Change detection data
______________________________

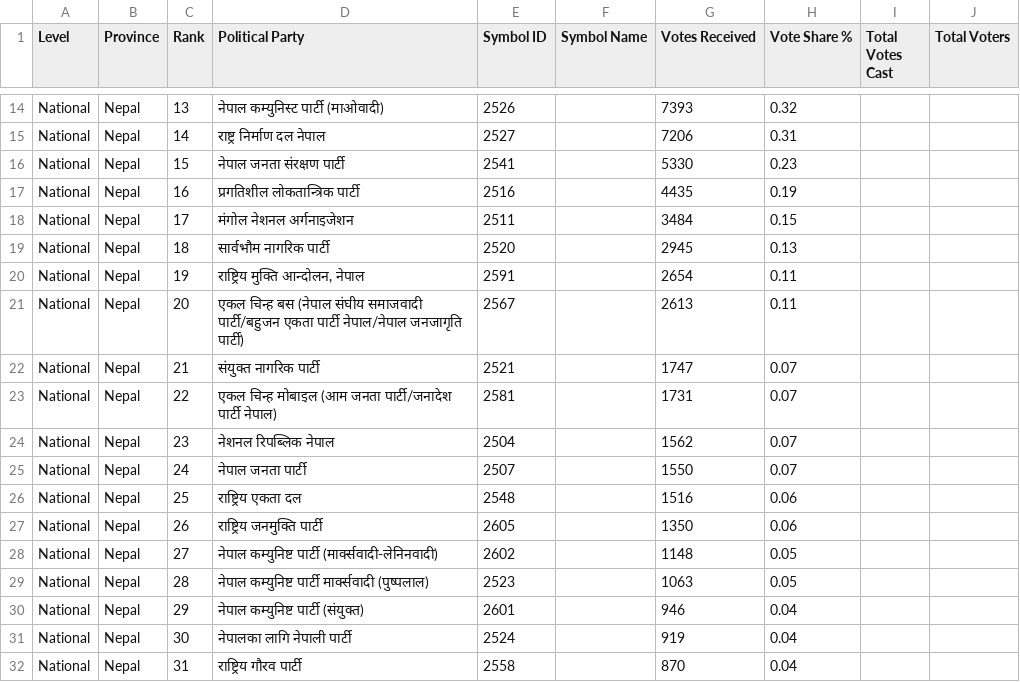
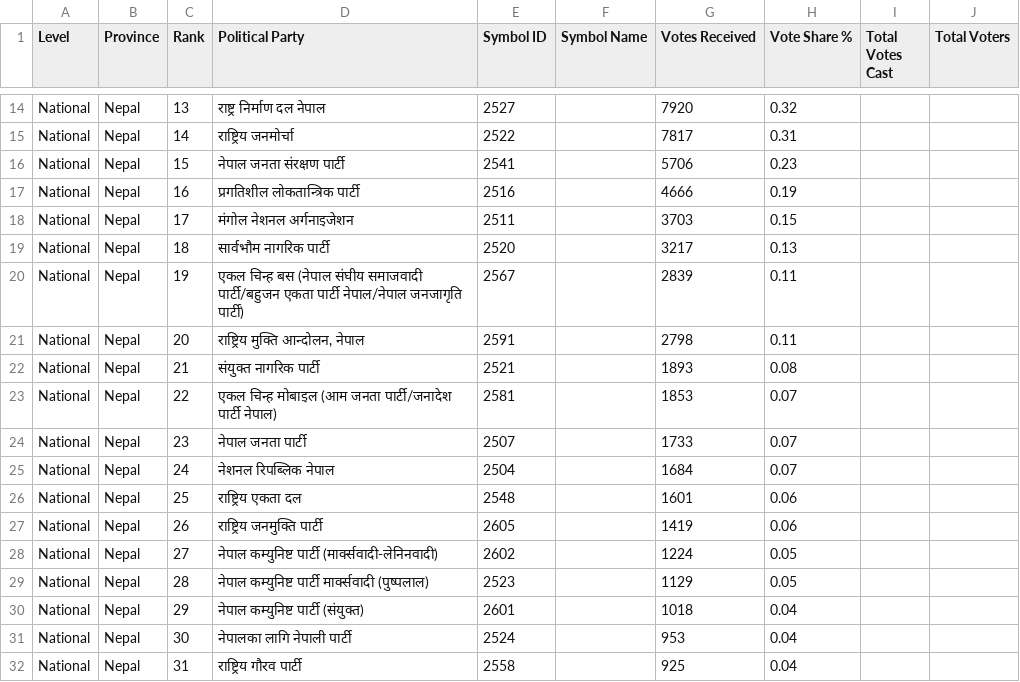
Before and after one commit to vbek/biography, a CSV file: election/nepal_pr_votes.csv, drawn as a sheet; only a part is shown, gaps mark what is left out; the diff covers the shown part only; the diff names each change by its address in the sheet, - before the commit and + after, or states it on an @@ line.

```diff
--- a/election/nepal_pr_votes.csv
+++ b/election/nepal_pr_votes.csv
-D14 (Political Party): नेपाल कम्युनिस्ट पार्टी (माओवादी)
+D14 (Political Party): राष्ट्र निर्माण दल नेपाल
-E14 (Symbol ID): 2526
+E14 (Symbol ID): 2527
-G14 (Votes Received): 7393
+G14 (Votes Received): 7920
-D15 (Political Party): राष्ट्र निर्माण दल नेपाल
+D15 (Political Party): राष्ट्रिय जनमोर्चा
-E15 (Symbol ID): 2527
+E15 (Symbol ID): 2522
-G15 (Votes Received): 7206
+G15 (Votes Received): 7817
-G16 (Votes Received): 5330
+G16 (Votes Received): 5706
-G17 (Votes Received): 4435
+G17 (Votes Received): 4666
-G18 (Votes Received): 3484
+G18 (Votes Received): 3703
-G19 (Votes Received): 2945
+G19 (Votes Received): 3217
-D20 (Political Party): राष्ट्रिय मुक्ति आन्दोलन, नेपाल
+D20 (Political Party): एकल चिन्ह बस (नेपाल संघीय समाजवादी पार्टी/बहुजन एकता पार्टी नेपाल/नेपाल जनजागृति पार्टी)
-E20 (Symbol ID): 2591
+E20 (Symbol ID): 2567
-G20 (Votes Received): 2654
+G20 (Votes Received): 2839
-D21 (Political Party): एकल चिन्ह बस (नेपाल संघीय समाजवादी पार्टी/बहुजन एकता पार्टी नेपाल/नेपाल जनजागृति पार्टी)
+D21 (Political Party): राष्ट्रिय मुक्ति आन्दोलन, नेपाल
-E21 (Symbol ID): 2567
+E21 (Symbol ID): 2591
-G21 (Votes Received): 2613
+G21 (Votes Received): 2798
-G22 (Votes Received): 1747
+G22 (Votes Received): 1893
-H22 (Vote Share %): 0.07
+H22 (Vote Share %): 0.08
-G23 (Votes Received): 1731
+G23 (Votes Received): 1853
-D24 (Political Party): नेशनल रिपब्लिक नेपाल
+D24 (Political Party): नेपाल जनता पार्टी
-E24 (Symbol ID): 2504
+E24 (Symbol ID): 2507
-G24 (Votes Received): 1562
+G24 (Votes Received): 1733
-D25 (Political Party): नेपाल जनता पार्टी
+D25 (Political Party): नेशनल रिपब्लिक नेपाल
-E25 (Symbol ID): 2507
+E25 (Symbol ID): 2504
-G25 (Votes Received): 1550
+G25 (Votes Received): 1684
-G26 (Votes Received): 1516
+G26 (Votes Received): 1601
-G27 (Votes Received): 1350
+G27 (Votes Received): 1419
-G28 (Votes Received): 1148
+G28 (Votes Received): 1224
-G29 (Votes Received): 1063
+G29 (Votes Received): 1129
-G30 (Votes Received): 946
+G30 (Votes Received): 1018
-G31 (Votes Received): 919
+G31 (Votes Received): 953
-G32 (Votes Received): 870
+G32 (Votes Received): 925
```
Also changed, not shown: 78 edited cells elsewhere in this file, election/nepal_election_results.csv.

______________________________

Tally the lines in the records that hold the word "file", and state only the resulting number.

Solution to this task >> 2